PROBLEM> Please return all lines of the data below containing the string "print".

(Stored data entries)
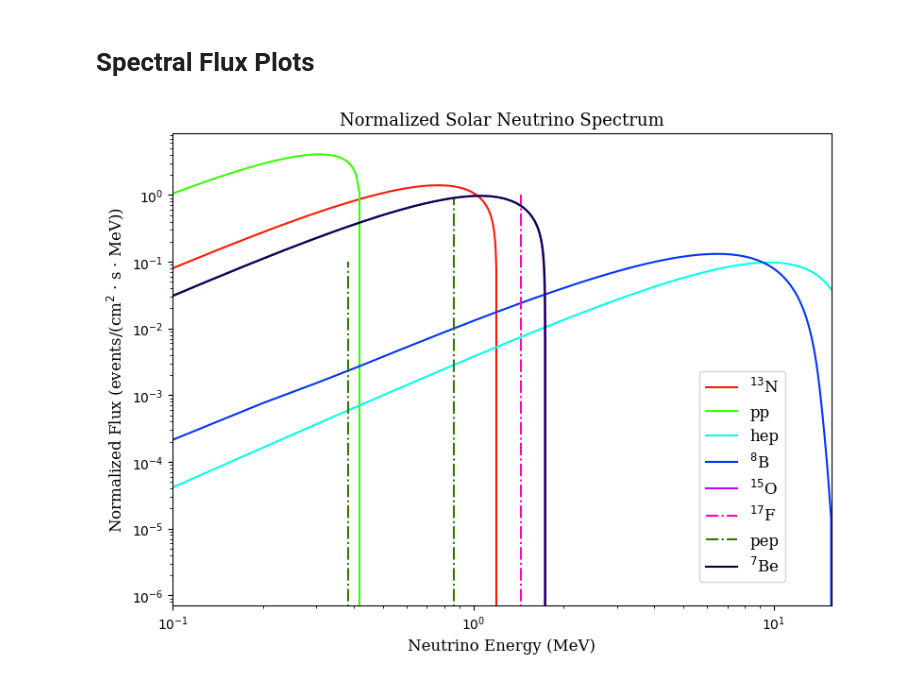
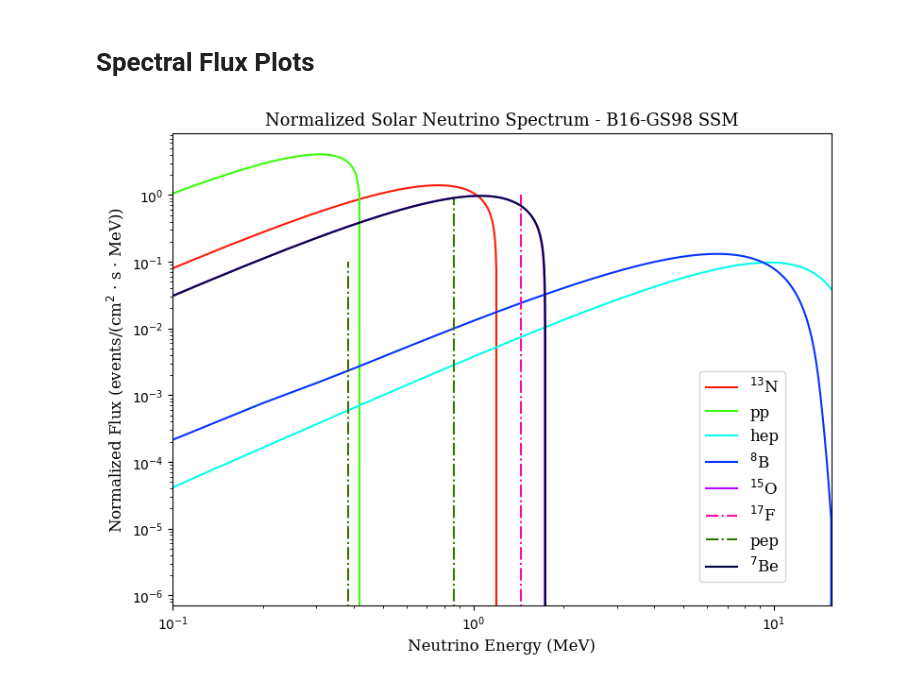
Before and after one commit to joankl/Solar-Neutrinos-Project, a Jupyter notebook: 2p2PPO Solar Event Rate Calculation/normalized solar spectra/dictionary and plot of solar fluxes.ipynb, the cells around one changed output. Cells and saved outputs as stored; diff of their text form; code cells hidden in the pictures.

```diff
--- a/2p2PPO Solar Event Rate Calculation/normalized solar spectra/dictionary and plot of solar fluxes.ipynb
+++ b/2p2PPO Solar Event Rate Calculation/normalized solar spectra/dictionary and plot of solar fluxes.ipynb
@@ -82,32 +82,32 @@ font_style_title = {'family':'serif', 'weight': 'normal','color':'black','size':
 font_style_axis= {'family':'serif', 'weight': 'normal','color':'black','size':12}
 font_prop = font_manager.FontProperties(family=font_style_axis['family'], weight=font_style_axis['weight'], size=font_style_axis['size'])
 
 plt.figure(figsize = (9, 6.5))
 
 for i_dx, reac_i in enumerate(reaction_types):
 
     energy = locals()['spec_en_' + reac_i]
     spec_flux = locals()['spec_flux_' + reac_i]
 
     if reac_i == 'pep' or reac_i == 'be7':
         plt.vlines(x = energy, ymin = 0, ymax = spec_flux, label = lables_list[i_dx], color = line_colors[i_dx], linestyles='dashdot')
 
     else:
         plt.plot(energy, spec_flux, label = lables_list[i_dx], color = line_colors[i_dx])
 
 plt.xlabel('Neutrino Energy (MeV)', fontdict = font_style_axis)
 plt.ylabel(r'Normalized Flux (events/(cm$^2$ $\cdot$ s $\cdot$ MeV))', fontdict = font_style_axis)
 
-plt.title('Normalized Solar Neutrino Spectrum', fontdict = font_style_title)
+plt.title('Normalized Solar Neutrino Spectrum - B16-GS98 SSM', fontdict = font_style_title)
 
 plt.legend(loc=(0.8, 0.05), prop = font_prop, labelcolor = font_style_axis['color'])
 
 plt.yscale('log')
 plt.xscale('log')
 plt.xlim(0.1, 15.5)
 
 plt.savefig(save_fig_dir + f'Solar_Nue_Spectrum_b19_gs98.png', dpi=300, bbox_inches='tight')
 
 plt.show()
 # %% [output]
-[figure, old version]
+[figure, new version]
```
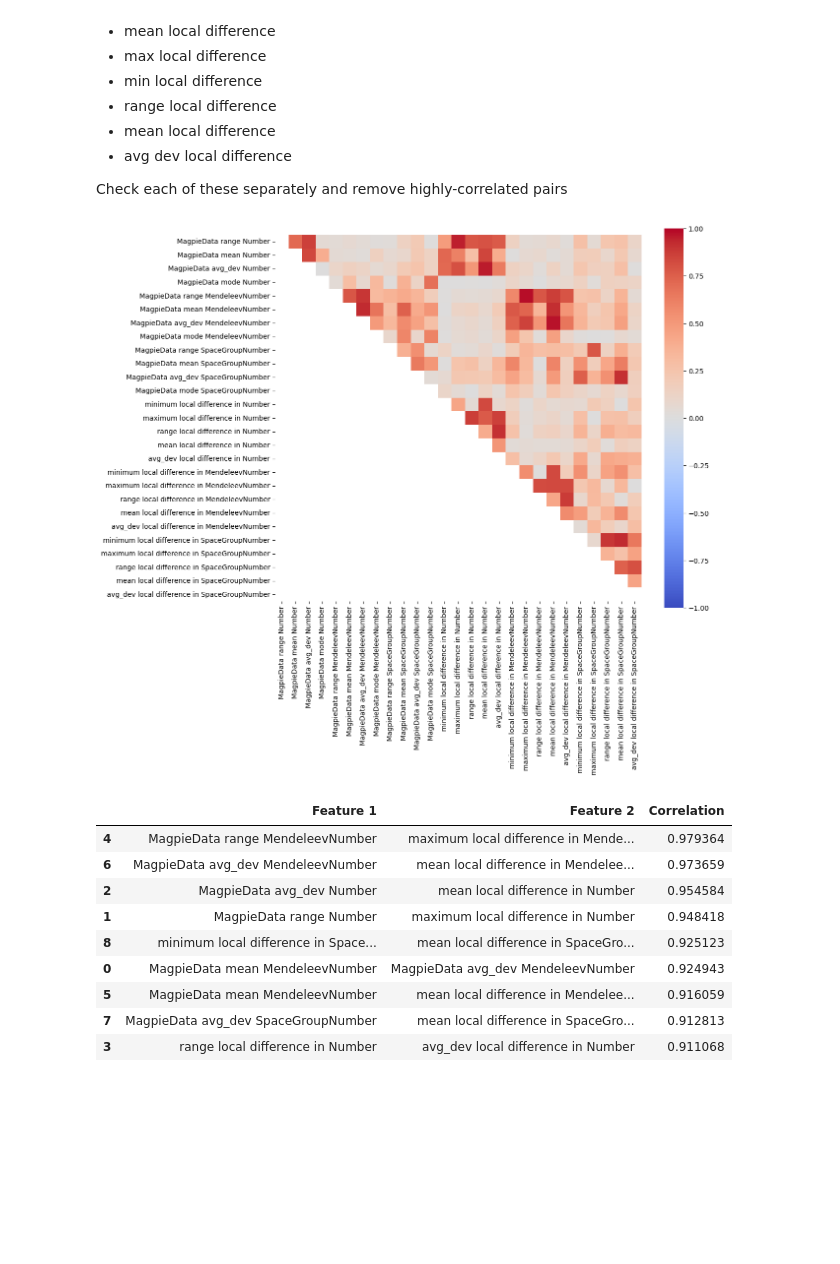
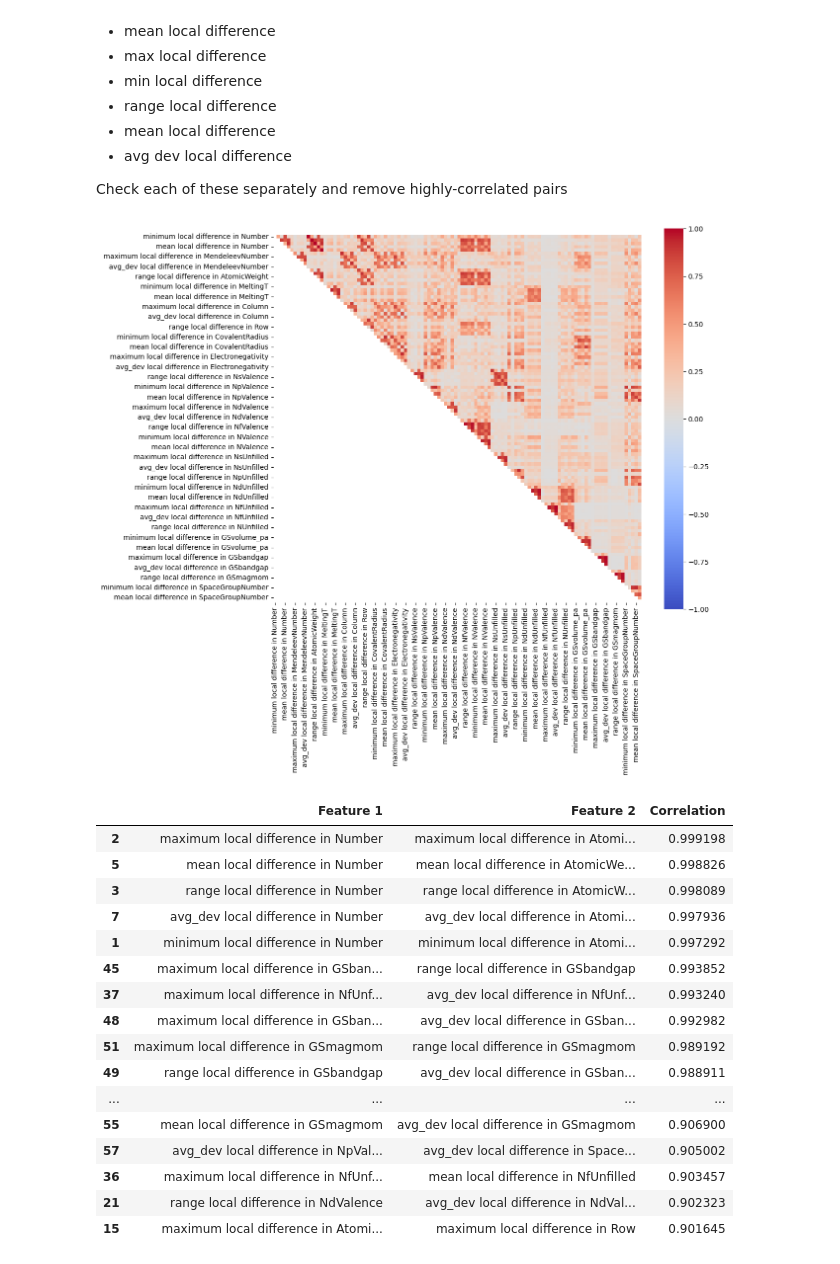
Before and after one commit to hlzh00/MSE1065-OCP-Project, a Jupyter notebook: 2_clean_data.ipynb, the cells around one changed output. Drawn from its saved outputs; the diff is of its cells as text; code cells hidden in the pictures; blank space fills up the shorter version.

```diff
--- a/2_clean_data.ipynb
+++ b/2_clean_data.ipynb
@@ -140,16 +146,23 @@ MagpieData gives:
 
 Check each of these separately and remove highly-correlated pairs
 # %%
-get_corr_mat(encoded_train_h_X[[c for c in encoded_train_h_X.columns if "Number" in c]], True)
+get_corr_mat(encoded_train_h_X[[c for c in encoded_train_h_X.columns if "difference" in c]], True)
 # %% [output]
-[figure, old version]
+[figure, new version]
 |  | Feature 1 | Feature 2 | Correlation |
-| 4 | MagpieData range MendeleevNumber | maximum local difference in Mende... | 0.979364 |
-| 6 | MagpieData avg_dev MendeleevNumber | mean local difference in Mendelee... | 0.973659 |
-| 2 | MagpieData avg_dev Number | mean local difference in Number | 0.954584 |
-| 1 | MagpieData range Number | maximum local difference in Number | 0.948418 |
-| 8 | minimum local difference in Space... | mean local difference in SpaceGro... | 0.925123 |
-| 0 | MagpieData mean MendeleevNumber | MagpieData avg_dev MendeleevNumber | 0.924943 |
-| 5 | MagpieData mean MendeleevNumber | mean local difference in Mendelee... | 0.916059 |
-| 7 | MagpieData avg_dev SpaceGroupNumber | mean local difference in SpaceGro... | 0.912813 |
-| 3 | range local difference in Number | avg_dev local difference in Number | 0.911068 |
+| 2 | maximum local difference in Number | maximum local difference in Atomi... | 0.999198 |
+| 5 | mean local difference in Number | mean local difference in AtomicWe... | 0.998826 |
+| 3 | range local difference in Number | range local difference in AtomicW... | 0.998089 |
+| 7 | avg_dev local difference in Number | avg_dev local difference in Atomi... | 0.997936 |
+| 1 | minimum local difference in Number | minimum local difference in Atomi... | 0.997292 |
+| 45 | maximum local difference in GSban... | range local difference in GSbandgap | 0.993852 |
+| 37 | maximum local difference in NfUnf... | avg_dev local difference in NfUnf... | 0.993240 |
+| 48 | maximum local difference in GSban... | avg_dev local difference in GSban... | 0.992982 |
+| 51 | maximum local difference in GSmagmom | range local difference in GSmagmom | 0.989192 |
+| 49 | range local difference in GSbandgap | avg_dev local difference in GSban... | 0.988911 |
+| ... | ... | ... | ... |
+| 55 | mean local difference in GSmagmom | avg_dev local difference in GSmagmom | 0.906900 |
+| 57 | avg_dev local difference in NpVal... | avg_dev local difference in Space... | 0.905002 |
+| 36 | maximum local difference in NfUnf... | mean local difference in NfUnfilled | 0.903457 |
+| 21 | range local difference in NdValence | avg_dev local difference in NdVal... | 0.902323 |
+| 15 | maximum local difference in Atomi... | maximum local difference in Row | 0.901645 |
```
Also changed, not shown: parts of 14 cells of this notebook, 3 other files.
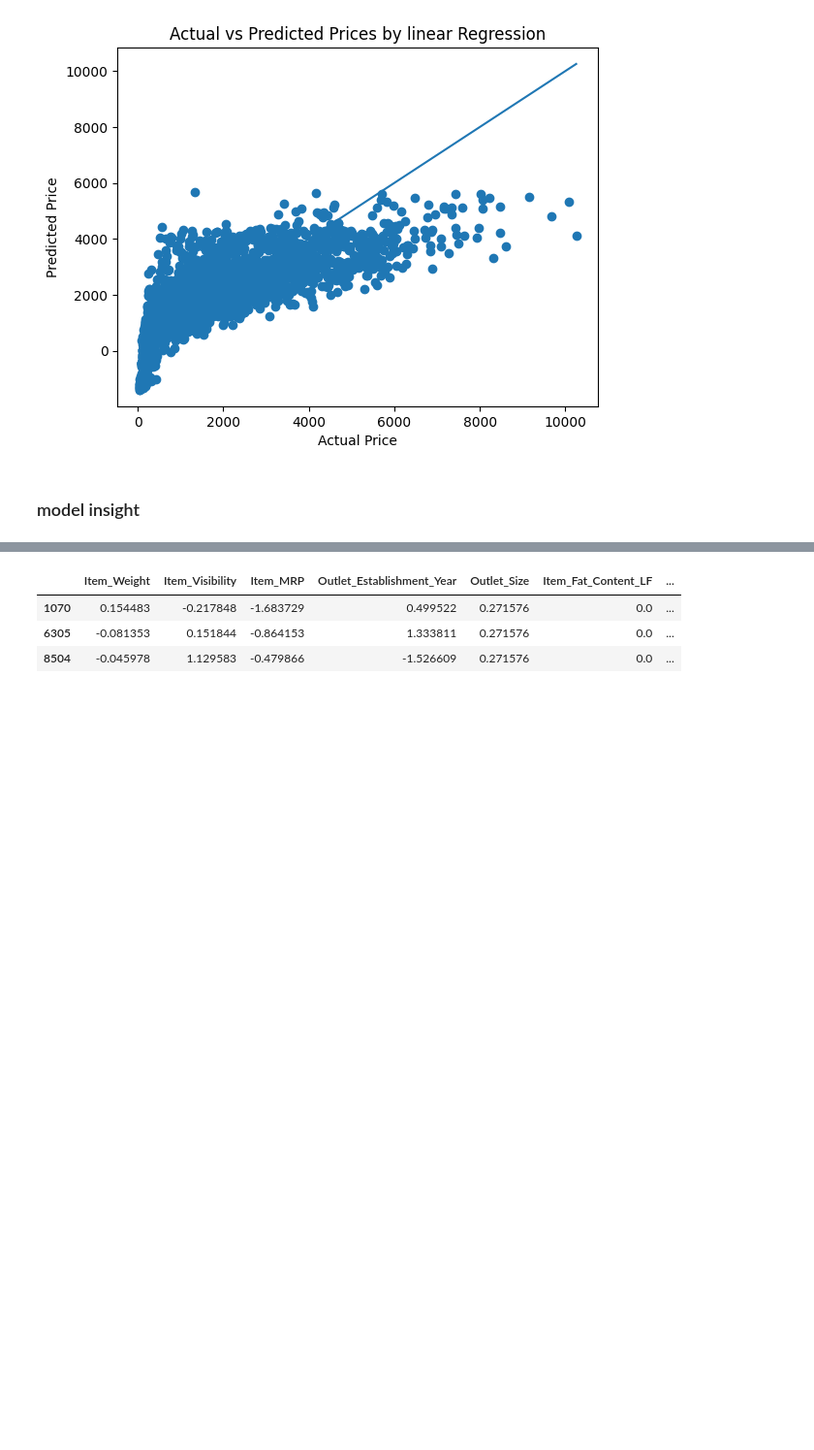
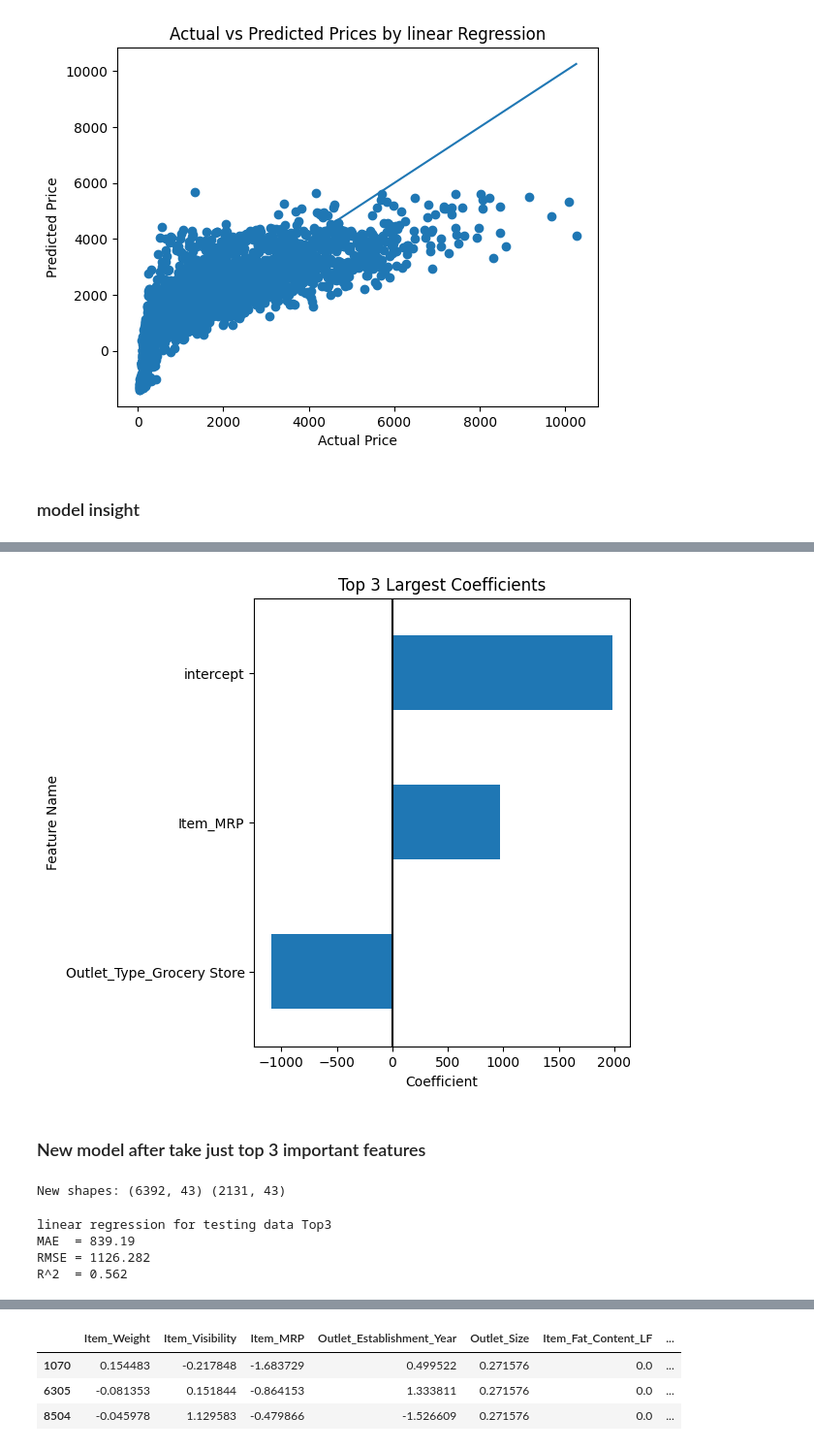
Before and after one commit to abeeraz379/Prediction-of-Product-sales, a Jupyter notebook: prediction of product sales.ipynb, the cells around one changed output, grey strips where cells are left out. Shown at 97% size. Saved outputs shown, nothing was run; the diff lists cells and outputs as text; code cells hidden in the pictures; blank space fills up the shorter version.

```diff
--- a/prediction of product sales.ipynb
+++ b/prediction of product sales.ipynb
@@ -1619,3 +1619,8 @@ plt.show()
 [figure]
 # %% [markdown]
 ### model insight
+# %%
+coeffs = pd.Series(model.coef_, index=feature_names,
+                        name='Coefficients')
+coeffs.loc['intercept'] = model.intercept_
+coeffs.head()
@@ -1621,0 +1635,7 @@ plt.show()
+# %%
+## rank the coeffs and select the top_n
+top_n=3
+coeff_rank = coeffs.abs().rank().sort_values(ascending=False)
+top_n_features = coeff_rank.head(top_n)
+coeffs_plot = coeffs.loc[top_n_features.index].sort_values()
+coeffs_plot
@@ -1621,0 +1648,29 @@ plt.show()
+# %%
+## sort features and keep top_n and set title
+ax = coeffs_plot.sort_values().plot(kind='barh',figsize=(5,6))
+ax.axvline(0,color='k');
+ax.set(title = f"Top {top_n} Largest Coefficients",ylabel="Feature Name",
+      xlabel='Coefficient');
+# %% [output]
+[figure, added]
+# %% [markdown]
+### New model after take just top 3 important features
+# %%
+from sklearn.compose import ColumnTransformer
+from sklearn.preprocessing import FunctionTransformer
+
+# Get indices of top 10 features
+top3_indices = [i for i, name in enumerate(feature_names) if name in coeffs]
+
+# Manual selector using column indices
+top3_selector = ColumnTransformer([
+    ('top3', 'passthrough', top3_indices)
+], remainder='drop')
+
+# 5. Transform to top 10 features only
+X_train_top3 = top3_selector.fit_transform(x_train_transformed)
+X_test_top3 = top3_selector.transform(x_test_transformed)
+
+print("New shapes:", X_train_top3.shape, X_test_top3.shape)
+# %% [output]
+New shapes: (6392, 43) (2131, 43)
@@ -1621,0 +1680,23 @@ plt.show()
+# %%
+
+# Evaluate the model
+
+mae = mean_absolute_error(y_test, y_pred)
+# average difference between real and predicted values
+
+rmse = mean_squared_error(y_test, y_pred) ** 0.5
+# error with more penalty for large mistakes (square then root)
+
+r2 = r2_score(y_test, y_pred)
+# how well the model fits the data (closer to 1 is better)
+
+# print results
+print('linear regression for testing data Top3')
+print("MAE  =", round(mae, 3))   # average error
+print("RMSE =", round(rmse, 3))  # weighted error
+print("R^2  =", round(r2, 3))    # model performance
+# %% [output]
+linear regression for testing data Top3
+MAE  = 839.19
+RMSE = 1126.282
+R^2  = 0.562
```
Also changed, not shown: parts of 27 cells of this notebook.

EXERCISE RESPONSE>
+print("New shapes:", X_train_top3.shape, X_test_top3.shape)
+# print results
+print('linear regression for testing data Top3')
+print("MAE  =", round(mae, 3))   # average error
+print("RMSE =", round(rmse, 3))  # weighted error
+print("R^2  =", round(r2, 3))    # model performance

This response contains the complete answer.